EXERCISE PROMPT -
Drop every image, then reproduce the data exactly as given.

DATA TO EXAMINE -
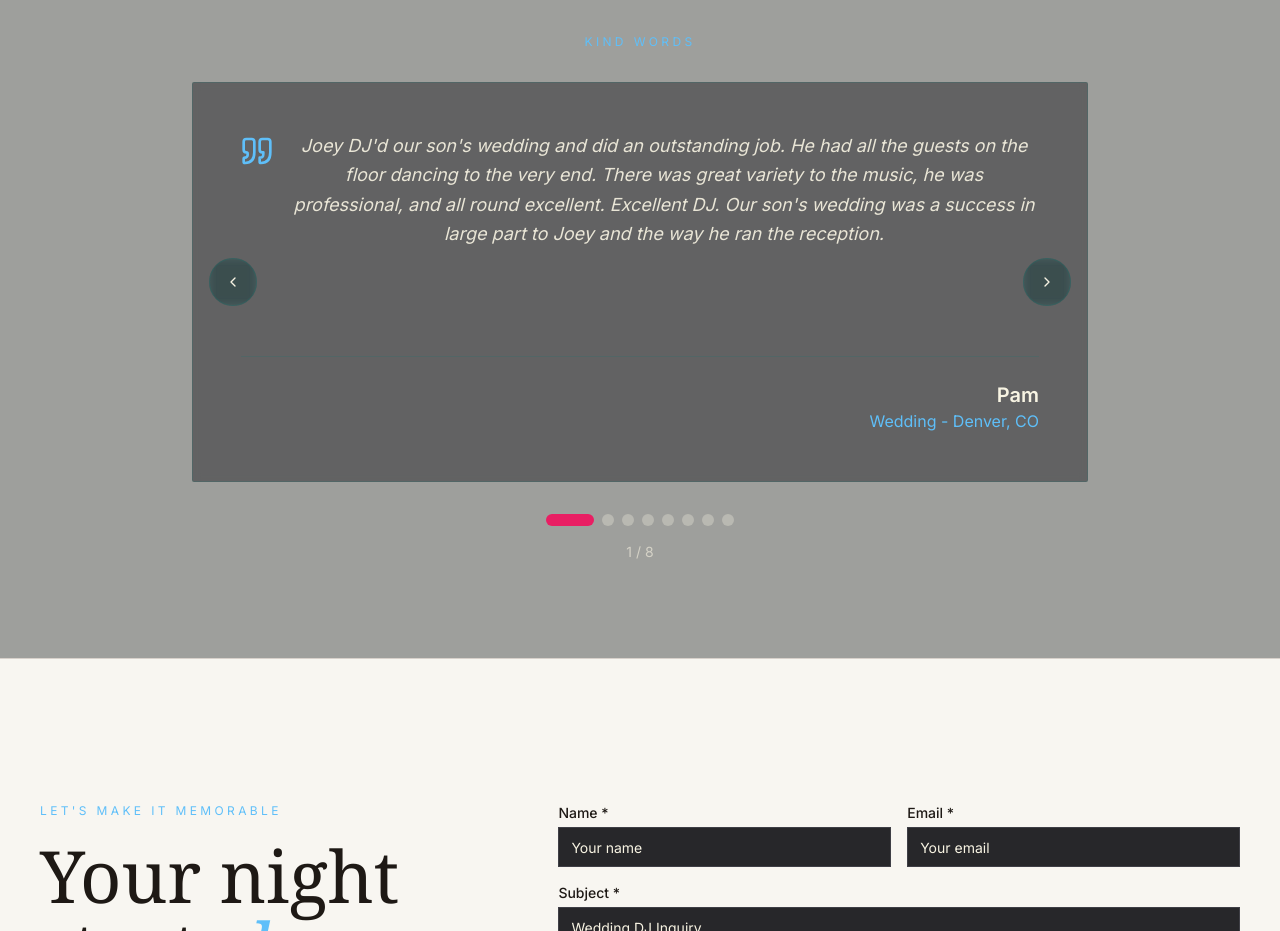
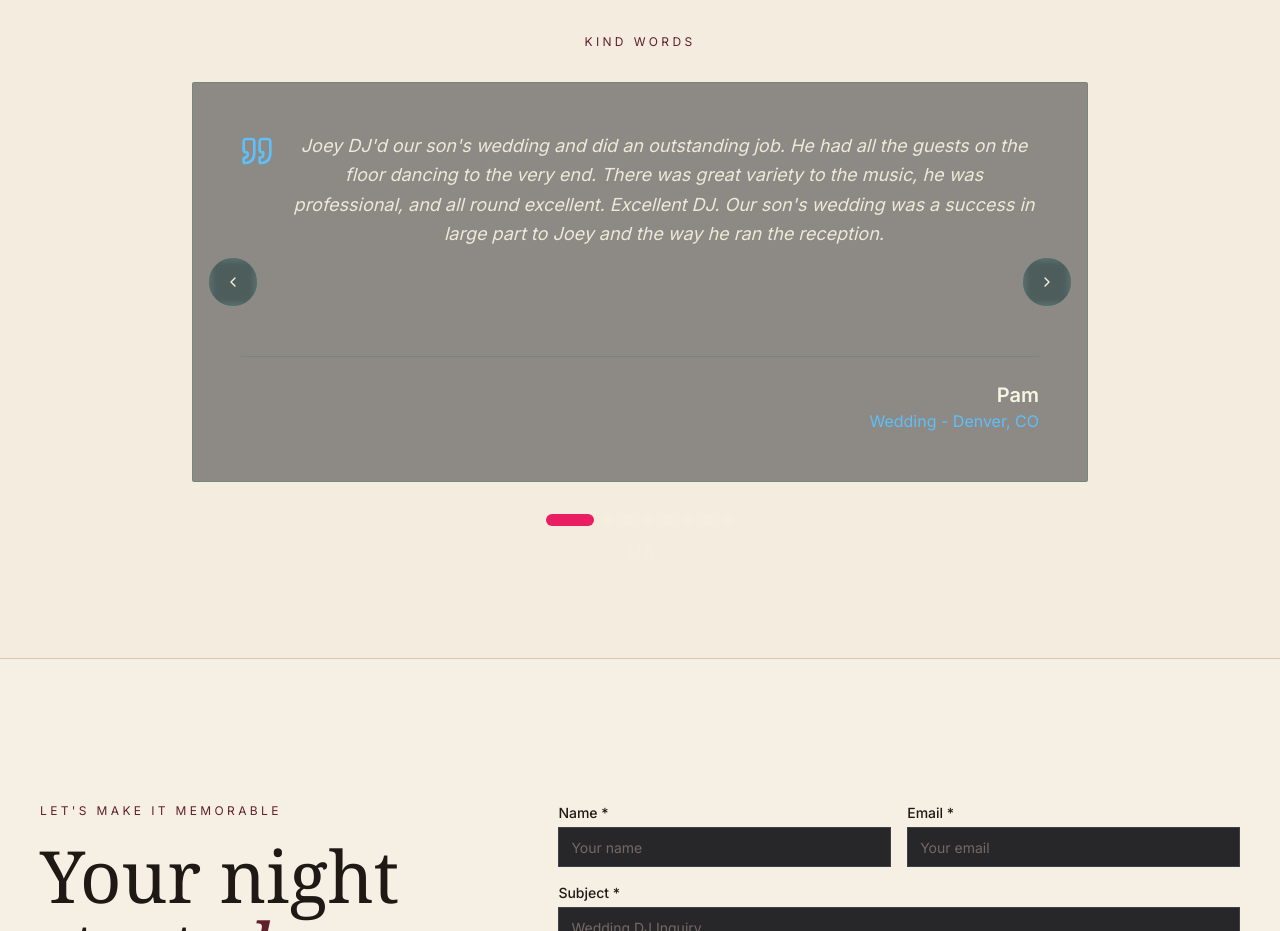
Before and after one commit to ensuenoservices/ensuenoservices, a Next.js app: page / in a window 1280 px wide. Shown: the part 3400-4331 px from the top of the page. Built offline with nearby package versions, Linux system fonts and the light colour scheme.

Commit message:
Update site palette to ivory and wine

```diff
--- a/app/globals.css
+++ b/app/globals.css
@@ -4,25 +4,25 @@
 
 @layer base {
   :root {
-    --background: 39 33% 96%;
+    --background: 39 52% 93%;
     --foreground: 24 16% 10%;
-    --card: 39 33% 98%;
+    --card: 39 52% 96%;
     --card-foreground: 24 16% 10%;
-    --popover: 39 33% 98%;
+    --popover: 39 52% 96%;
     --popover-foreground: 24 16% 10%;
-    --primary: 24 16% 10%;
-    --primary-foreground: 39 33% 96%;
-    --secondary: 27 14% 18%;
-    --secondary-foreground: 39 33% 96%;
-    --muted: 36 18% 91%;
+    --primary: 347 51% 25%;
+    --primary-foreground: 39 52% 93%;
+    --secondary: 36 48% 89%;
+    --secondary-foreground: 24 16% 10%;
+    --muted: 36 48% 89%;
     --muted-foreground: 24 8% 42%;
-    --accent: 34 47% 57%;
-    --accent-foreground: 24 16% 10%;
+    --accent: 347 51% 25%;
+    --accent-foreground: 39 52% 93%;
     --destructive: 0 65% 45%;
-    --destructive-foreground: 39 33% 96%;
-    --border: 30 14% 82%;
-    --input: 30 14% 82%;
-    --ring: 34 47% 57%;
+    --destructive-foreground: 39 52% 93%;
+    --border: 30 25% 78%;
+    --input: 30 25% 78%;
+    --ring: 347 51% 25%;
     --radius: 0.125rem;
   }
   * { @apply border-border; }
@@ -40,7 +40,7 @@
   .text-balance { text-wrap: balance; }
 }
 
-.dark { --background: 24 16% 10%; --foreground: 39 33% 96%; }
+.dark { --background: 24 16% 10%; --foreground: 39 52% 93%; --primary: 347 51% 25%; --primary-foreground: 39 52% 93%; --accent: 347 51% 25%; --accent-foreground: 39 52% 93%; }
 
 @media (prefers-reduced-motion: reduce) {
   html { scroll-behavior: auto; }
--- a/components/contact-form.tsx
+++ b/components/contact-form.tsx
@@ -204,7 +204,7 @@ export function ContactForm() {
           placeholder="Tell us about your event, date, venue, and any special requests..."
           rows={5}
           required
-          className={`bg-zinc-800 border-zinc-700 ${errors.message ? "border-red-500" : ""}`}
+          className={`bg-background border-border text-foreground placeholder:text-muted-foreground ${errors.message ? "border-red-500" : ""}`}
           disabled={isSubmitting}
         />
         {errors.message && <p className="text-red-400 text-sm mt-1">{errors.message}</p>}
--- a/styles/globals.css
+++ b/styles/globals.css
@@ -12,25 +12,25 @@
   :root {
     --font-sans: var(--font-geist-sans);
     --font-mono: var(--font-geist-mono);
-    --background: 0 0% 100%;
-    --foreground: 0 0% 3.9%;
-    --card: 0 0% 100%;
-    --card-foreground: 0 0% 3.9%;
-    --popover: 0 0% 100%;
-    --popover-foreground: 0 0% 3.9%;
-    --primary: 0 0% 9%;
-    --primary-foreground: 0 0% 98%;
-    --secondary: 0 0% 96.1%;
-    --secondary-foreground: 0 0% 9%;
-    --muted: 0 0% 96.1%;
-    --muted-foreground: 0 0% 45.1%;
-    --accent: 0 0% 96.1%;
-    --accent-foreground: 0 0% 9%;
-    --destructive: 0 84.2% 60.2%;
-    --destructive-foreground: 0 0% 98%;
-    --border: 0 0% 89.8%;
-    --input: 0 0% 89.8%;
-    --ring: 0 0% 3.9%;
+    --background: 39 52% 93%;
+    --foreground: 24 16% 10%;
+    --card: 39 52% 96%;
+    --card-foreground: 24 16% 10%;
+    --popover: 39 52% 96%;
+    --popover-foreground: 24 16% 10%;
+    --primary: 347 51% 25%;
+    --primary-foreground: 39 52% 93%;
+    --secondary: 36 48% 89%;
+    --secondary-foreground: 24 16% 10%;
+    --muted: 36 48% 89%;
+    --muted-foreground: 24 8% 42%;
+    --accent: 347 51% 25%;
+    --accent-foreground: 39 52% 93%;
+    --destructive: 0 65% 45%;
+    --destructive-foreground: 39 52% 93%;
+    --border: 30 25% 78%;
+    --input: 30 25% 78%;
+    --ring: 347 51% 25%;
     --chart-1: 12 76% 61%;
     --chart-2: 173 58% 39%;
     --chart-3: 197 37% 24%;
--- a/tailwind.config.js
+++ b/tailwind.config.js
@@ -27,24 +27,24 @@ module.exports = {
         background: "hsl(var(--background))",
         foreground: "hsl(var(--foreground))",
         primary: {
-          DEFAULT: "#E91E63", // Vibrant pink that complements the palette
-          foreground: "#FFFFFF", // White for contrast
+          DEFAULT: "hsl(var(--primary))",
+          foreground: "hsl(var(--primary-foreground))",
         },
         secondary: {
-          DEFAULT: "#1D7874", // Teal from your palette
-          foreground: "#F8F4E3", // Cream for contrast
+          DEFAULT: "hsl(var(--secondary))",
+          foreground: "hsl(var(--secondary-foreground))",
         },
         accent: {
-          DEFAULT: "#5FBFF9", // Sky Blue from your palette
-          foreground: "#171D1C", // Dark for contrast
+          DEFAULT: "hsl(var(--accent))",
+          foreground: "hsl(var(--accent-foreground))",
         },
         destructive: {
           DEFAULT: "hsl(var(--destructive))",
           foreground: "hsl(var(--destructive-foreground))",
         },
         muted: {
-          DEFAULT: "#171D1C", // Dark Green/Black from your palette
-          foreground: "#F8F4E3", // Cream for contrast
+          DEFAULT: "hsl(var(--muted))",
+          foreground: "hsl(var(--muted-foreground))",
         },
         popover: {
           DEFAULT: "hsl(var(--popover))",
```
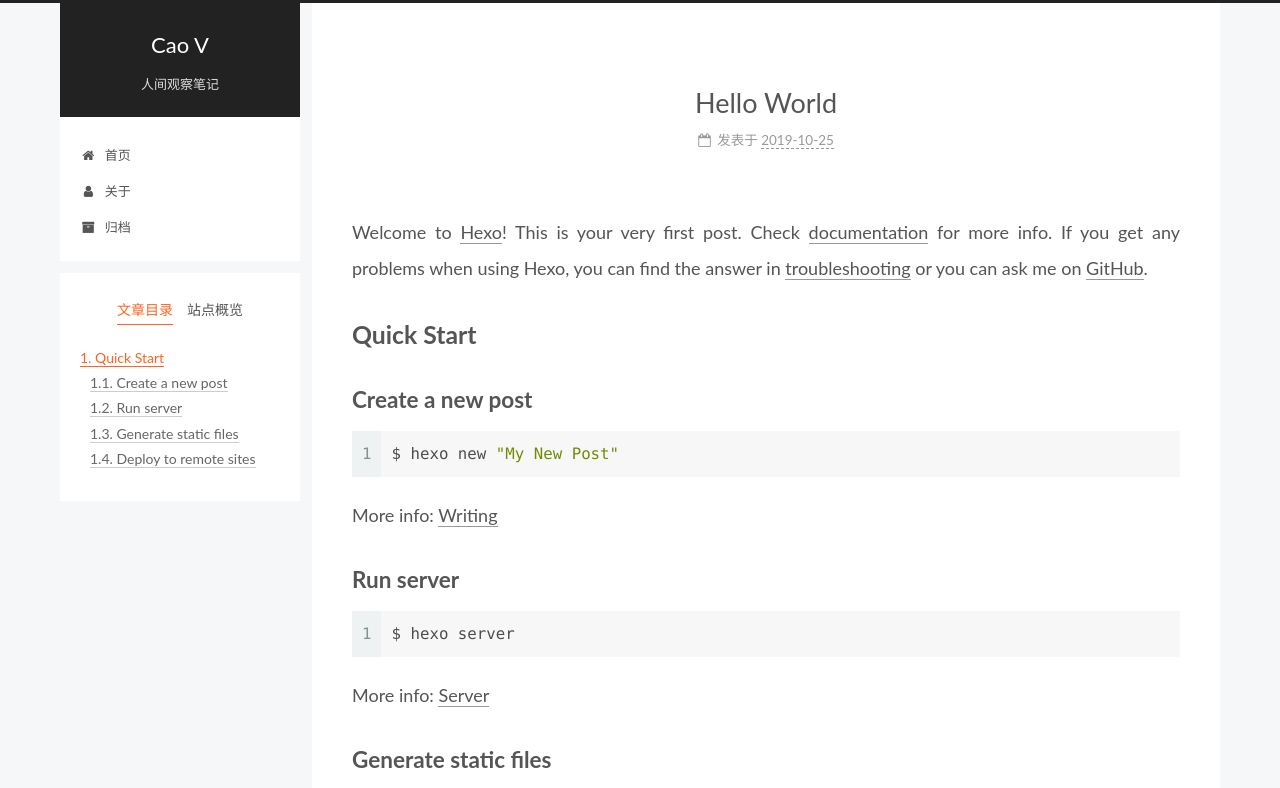
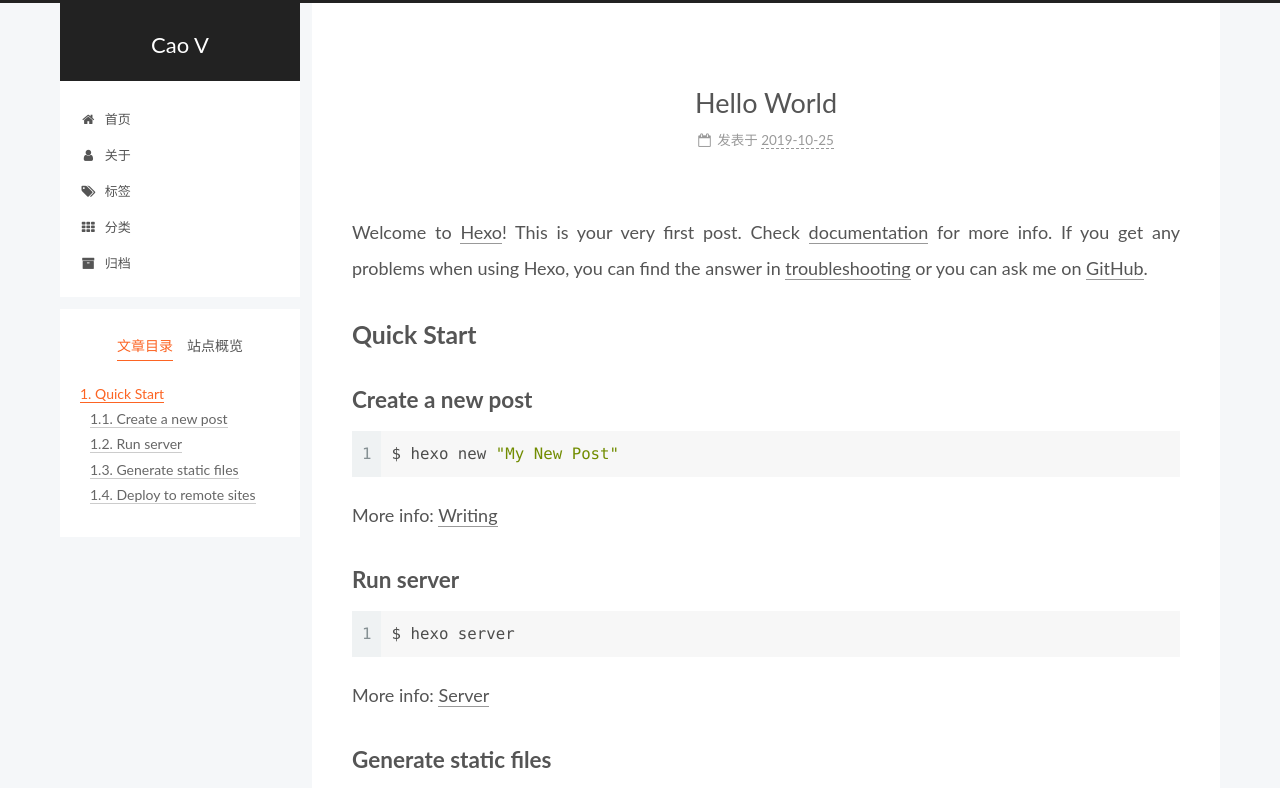
Before and after one commit to ClazyCao/clazycao.github.io, a plain HTML site: page all/hello-world/index.html in a window 1280 px wide. Shown: the top 788 px of the page. Drawn offline with nearby package versions, Linux system fonts and the light colour scheme; some packages are replaced by stand-ins of ours.

Commit message:
Site updated: 2019-11-18 11:06:32

```diff
--- a/all/hello-world/index.html
+++ b/all/hello-world/index.html
@@ -124,7 +124,6 @@
         <span class="logo-line-after"><i></i></span>
       </a>
     </div>
-        <p class="site-subtitle">人间观察笔记</p>
   </div>
 
   <div class="site-nav-toggle">
@@ -148,6 +147,16 @@
         <li class="menu-item menu-item-about">
 
     <a href="/about/" rel="section"><i class="fa fa-fw fa-user"></i>关于</a>
+
+  </li>
+        <li class="menu-item menu-item-tags">
+
+    <a href="/tags/" rel="section"><i class="fa fa-fw fa-tags"></i>标签</a>
+
+  </li>
+        <li class="menu-item menu-item-categories">
+
+    <a href="/categories/" rel="section"><i class="fa fa-fw fa-th"></i>分类</a>
 
   </li>
         <li class="menu-item menu-item-archives">
```
Also changed, not shown: all/【小技巧】PDF指定页码分割/index.html (+10 -1 lines), all/【朴素贝叶斯】原理简述与拼写纠正案例/index.html (+10 -1 lines), all/【自然语言】新闻分类part1-基础知识点与实现/index.html (+10 -1 lines), all/【调参方法】贝叶斯优化、Hyperopt工具包/index.html (+10 -1 lines), archives/2019/10/index.html (+10 -1 lines), archives/2019/11/index.html (+10 -1 lines), archives/2019/index.html (+10 -1 lines), archives/index.html (+10 -1 lines), categories/other/index.html (+10 -1 lines), index.html (+10 -1 lines), other/my-first-post/index.html (+10 -1 lines), tags/post/index.html (+10 -1 lines), tags/第一次/index.html (+10 -1 lines).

ANSWER FOR THIS EXERCISE -
Before and after one commit to ensuenoservices/ensuenoservices, a Next.js app: page / in a window 1280 px wide. Shown: the part 3400-4331 px from the top of the page. Built offline with nearby package versions, Linux system fonts and the light colour scheme.

Commit message:
Update site palette to ivory and wine

```diff
--- a/app/globals.css
+++ b/app/globals.css
@@ -4,25 +4,25 @@
 
 @layer base {
   :root {
-    --background: 39 33% 96%;
+    --background: 39 52% 93%;
     --foreground: 24 16% 10%;
-    --card: 39 33% 98%;
+    --card: 39 52% 96%;
     --card-foreground: 24 16% 10%;
-    --popover: 39 33% 98%;
+    --popover: 39 52% 96%;
     --popover-foreground: 24 16% 10%;
-    --primary: 24 16% 10%;
-    --primary-foreground: 39 33% 96%;
-    --secondary: 27 14% 18%;
-    --secondary-foreground: 39 33% 96%;
-    --muted: 36 18% 91%;
+    --primary: 347 51% 25%;
+    --primary-foreground: 39 52% 93%;
+    --secondary: 36 48% 89%;
+    --secondary-foreground: 24 16% 10%;
+    --muted: 36 48% 89%;
     --muted-foreground: 24 8% 42%;
-    --accent: 34 47% 57%;
-    --accent-foreground: 24 16% 10%;
+    --accent: 347 51% 25%;
+    --accent-foreground: 39 52% 93%;
     --destructive: 0 65% 45%;
-    --destructive-foreground: 39 33% 96%;
-    --border: 30 14% 82%;
-    --input: 30 14% 82%;
-    --ring: 34 47% 57%;
+    --destructive-foreground: 39 52% 93%;
+    --border: 30 25% 78%;
+    --input: 30 25% 78%;
+    --ring: 347 51% 25%;
     --radius: 0.125rem;
   }
   * { @apply border-border; }
@@ -40,7 +40,7 @@
   .text-balance { text-wrap: balance; }
 }
 
-.dark { --background: 24 16% 10%; --foreground: 39 33% 96%; }
+.dark { --background: 24 16% 10%; --foreground: 39 52% 93%; --primary: 347 51% 25%; --primary-foreground: 39 52% 93%; --accent: 347 51% 25%; --accent-foreground: 39 52% 93%; }
 
 @media (prefers-reduced-motion: reduce) {
   html { scroll-behavior: auto; }
--- a/components/contact-form.tsx
+++ b/components/contact-form.tsx
@@ -204,7 +204,7 @@ export function ContactForm() {
           placeholder="Tell us about your event, date, venue, and any special requests..."
           rows={5}
           required
-          className={`bg-zinc-800 border-zinc-700 ${errors.message ? "border-red-500" : ""}`}
+          className={`bg-background border-border text-foreground placeholder:text-muted-foreground ${errors.message ? "border-red-500" : ""}`}
           disabled={isSubmitting}
         />
         {errors.message && <p className="text-red-400 text-sm mt-1">{errors.message}</p>}
--- a/styles/globals.css
+++ b/styles/globals.css
@@ -12,25 +12,25 @@
   :root {
     --font-sans: var(--font-geist-sans);
     --font-mono: var(--font-geist-mono);
-    --background: 0 0% 100%;
-    --foreground: 0 0% 3.9%;
-    --card: 0 0% 100%;
-    --card-foreground: 0 0% 3.9%;
-    --popover: 0 0% 100%;
-    --popover-foreground: 0 0% 3.9%;
-    --primary: 0 0% 9%;
-    --primary-foreground: 0 0% 98%;
-    --secondary: 0 0% 96.1%;
-    --secondary-foreground: 0 0% 9%;
-    --muted: 0 0% 96.1%;
-    --muted-foreground: 0 0% 45.1%;
-    --accent: 0 0% 96.1%;
-    --accent-foreground: 0 0% 9%;
-    --destructive: 0 84.2% 60.2%;
-    --destructive-foreground: 0 0% 98%;
-    --border: 0 0% 89.8%;
-    --input: 0 0% 89.8%;
-    --ring: 0 0% 3.9%;
+    --background: 39 52% 93%;
+    --foreground: 24 16% 10%;
+    --card: 39 52% 96%;
+    --card-foreground: 24 16% 10%;
+    --popover: 39 52% 96%;
+    --popover-foreground: 24 16% 10%;
+    --primary: 347 51% 25%;
+    --primary-foreground: 39 52% 93%;
+    --secondary: 36 48% 89%;
+    --secondary-foreground: 24 16% 10%;
+    --muted: 36 48% 89%;
+    --muted-foreground: 24 8% 42%;
+    --accent: 347 51% 25%;
+    --accent-foreground: 39 52% 93%;
+    --destructive: 0 65% 45%;
+    --destructive-foreground: 39 52% 93%;
+    --border: 30 25% 78%;
+    --input: 30 25% 78%;
+    --ring: 347 51% 25%;
     --chart-1: 12 76% 61%;
     --chart-2: 173 58% 39%;
     --chart-3: 197 37% 24%;
--- a/tailwind.config.js
+++ b/tailwind.config.js
@@ -27,24 +27,24 @@ module.exports = {
         background: "hsl(var(--background))",
         foreground: "hsl(var(--foreground))",
         primary: {
-          DEFAULT: "#E91E63", // Vibrant pink that complements the palette
-          foreground: "#FFFFFF", // White for contrast
+          DEFAULT: "hsl(var(--primary))",
+          foreground: "hsl(var(--primary-foreground))",
         },
         secondary: {
-          DEFAULT: "#1D7874", // Teal from your palette
-          foreground: "#F8F4E3", // Cream for contrast
+          DEFAULT: "hsl(var(--secondary))",
+          foreground: "hsl(var(--secondary-foreground))",
         },
         accent: {
-          DEFAULT: "#5FBFF9", // Sky Blue from your palette
-          foreground: "#171D1C", // Dark for contrast
+          DEFAULT: "hsl(var(--accent))",
+          foreground: "hsl(var(--accent-foreground))",
         },
         destructive: {
           DEFAULT: "hsl(var(--destructive))",
           foreground: "hsl(var(--destructive-foreground))",
         },
         muted: {
-          DEFAULT: "#171D1C", // Dark Green/Black from your palette
-          foreground: "#F8F4E3", // Cream for contrast
+          DEFAULT: "hsl(var(--muted))",
+          foreground: "hsl(var(--muted-foreground))",
         },
         popover: {
           DEFAULT: "hsl(var(--popover))",
```
Before and after one commit to ClazyCao/clazycao.github.io, a plain HTML site: page all/hello-world/index.html in a window 1280 px wide. Shown: the top 788 px of the page. Drawn offline with nearby package versions, Linux system fonts and the light colour scheme; some packages are replaced by stand-ins of ours.

Commit message:
Site updated: 2019-11-18 11:06:32

```diff
--- a/all/hello-world/index.html
+++ b/all/hello-world/index.html
@@ -124,7 +124,6 @@
         <span class="logo-line-after"><i></i></span>
       </a>
     </div>
-        <p class="site-subtitle">人间观察笔记</p>
   </div>
 
   <div class="site-nav-toggle">
@@ -148,6 +147,16 @@
         <li class="menu-item menu-item-about">
 
     <a href="/about/" rel="section"><i class="fa fa-fw fa-user"></i>关于</a>
+
+  </li>
+        <li class="menu-item menu-item-tags">
+
+    <a href="/tags/" rel="section"><i class="fa fa-fw fa-tags"></i>标签</a>
+
+  </li>
+        <li class="menu-item menu-item-categories">
+
+    <a href="/categories/" rel="section"><i class="fa fa-fw fa-th"></i>分类</a>
 
   </li>
         <li class="menu-item menu-item-archives">
```
Also changed, not shown: all/【小技巧】PDF指定页码分割/index.html (+10 -1 lines), all/【朴素贝叶斯】原理简述与拼写纠正案例/index.html (+10 -1 lines), all/【自然语言】新闻分类part1-基础知识点与实现/index.html (+10 -1 lines), all/【调参方法】贝叶斯优化、Hyperopt工具包/index.html (+10 -1 lines), archives/2019/10/index.html (+10 -1 lines), archives/2019/11/index.html (+10 -1 lines), archives/2019/index.html (+10 -1 lines), archives/index.html (+10 -1 lines), categories/other/index.html (+10 -1 lines), index.html (+10 -1 lines), other/my-first-post/index.html (+10 -1 lines), tags/post/index.html (+10 -1 lines), tags/第一次/index.html (+10 -1 lines).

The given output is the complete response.